Fliposaurus

Getting Started

You’ve decided to flip houses. You’re jazzed about the possibilities and ready to jump in with both feet and buy that first investment property.

Great. Now, remember this: The next decision you make will most likely determine your future success in house flipping.

So, cowboy (or, cowgal), take a breath, slowly put the checkbook back in your pocket, and think about this for a while. It’s great that you’re excited about flipping. However, don’t let your enthusiasm for buying a house lead to bad decisions. If your first flip project is a bad one, it will be your last.

What’s our deal?

The goal of this website is to provide you with information from people who actually flip houses and who actually make money doing it. We are not selling you anything, so you do not have to worry about wandering down a rabbit hole that will end up costing you money. Our mission is to provide unbiased, real world, tangible information with no hidden agendas to help you make the right decisions about house flipping.

Taking the plunge to fast

I know a man who couldn’t wait to get started flipping. He bought the first house he saw without doing the math. He overpaid for the house and then proceeded to renovate it far beyond the value of the neighborhood. After spending more than $100,000 on renovations – cherry cabinets, granite countertops, expensive appliances, refinished basement – he was rewarded by having to take a check for $30,000 to the closing.

Here’s a big surprise. He’s now out of the house flipping business.

Reality television shows make flipping houses look easy. Trust me, it’s not reality. It is much more complicated, more expensive and more time consuming than it appears on an hour television show.

Factors to consider

There are many factors to consider when buying a house to flip – the cost of the property, the cost of the rehab, location and selling potential, for starters. Throughout the website, we’re going to break down these factors to help you make the right choice.

We have looked at hundreds of homes over the years, and on very few occasions do we turn up our collective noses and dismiss it on the first visit. We look at the potential of every house with this question at the forefront of our decisions:

How can we turn this pig into a nice house and make some money?

Then, we ask: What does it need? What is the upside potential? How difficult will it be to sell?

Are there homes we buy on the spot? You bet, but those are rare. We usually take a day to let it settle before making a final decision.
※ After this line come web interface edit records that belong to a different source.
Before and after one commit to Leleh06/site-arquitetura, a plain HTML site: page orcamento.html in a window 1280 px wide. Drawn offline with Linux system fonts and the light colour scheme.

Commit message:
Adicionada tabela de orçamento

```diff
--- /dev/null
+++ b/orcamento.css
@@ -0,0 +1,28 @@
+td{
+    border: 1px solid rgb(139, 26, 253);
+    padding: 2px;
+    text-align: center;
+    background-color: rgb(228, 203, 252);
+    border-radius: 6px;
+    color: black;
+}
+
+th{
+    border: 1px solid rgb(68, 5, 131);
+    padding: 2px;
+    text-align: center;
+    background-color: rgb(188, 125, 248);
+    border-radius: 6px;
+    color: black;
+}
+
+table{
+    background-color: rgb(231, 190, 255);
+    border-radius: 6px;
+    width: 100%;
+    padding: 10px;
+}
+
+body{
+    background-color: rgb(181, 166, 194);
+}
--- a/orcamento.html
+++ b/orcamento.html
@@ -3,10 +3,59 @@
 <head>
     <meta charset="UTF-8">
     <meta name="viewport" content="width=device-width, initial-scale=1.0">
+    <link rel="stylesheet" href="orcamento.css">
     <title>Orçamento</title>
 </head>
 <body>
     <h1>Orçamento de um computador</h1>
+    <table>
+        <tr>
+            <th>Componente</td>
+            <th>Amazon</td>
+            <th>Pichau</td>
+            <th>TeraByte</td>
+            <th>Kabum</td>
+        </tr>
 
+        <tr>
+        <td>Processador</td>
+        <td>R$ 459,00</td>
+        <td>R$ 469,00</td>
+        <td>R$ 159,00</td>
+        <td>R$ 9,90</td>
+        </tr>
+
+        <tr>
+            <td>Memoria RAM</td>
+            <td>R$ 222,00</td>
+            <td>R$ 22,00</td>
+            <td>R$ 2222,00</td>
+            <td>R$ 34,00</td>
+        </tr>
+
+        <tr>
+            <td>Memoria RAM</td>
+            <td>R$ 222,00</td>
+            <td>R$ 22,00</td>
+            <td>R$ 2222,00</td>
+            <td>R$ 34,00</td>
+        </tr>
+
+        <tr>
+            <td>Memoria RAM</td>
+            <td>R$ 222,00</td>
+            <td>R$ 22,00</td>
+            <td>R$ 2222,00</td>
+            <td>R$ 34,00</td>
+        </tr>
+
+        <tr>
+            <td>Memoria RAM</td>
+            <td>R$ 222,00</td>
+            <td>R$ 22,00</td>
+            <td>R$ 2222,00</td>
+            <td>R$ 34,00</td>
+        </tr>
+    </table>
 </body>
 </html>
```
If you don’t get the house you want, another one will always come along. You’re not going to get every house you want.

Watch your step. Invest wisely. You’re going to learn as you go. Learn as you go. And, avoid costly mistakes out of the gate.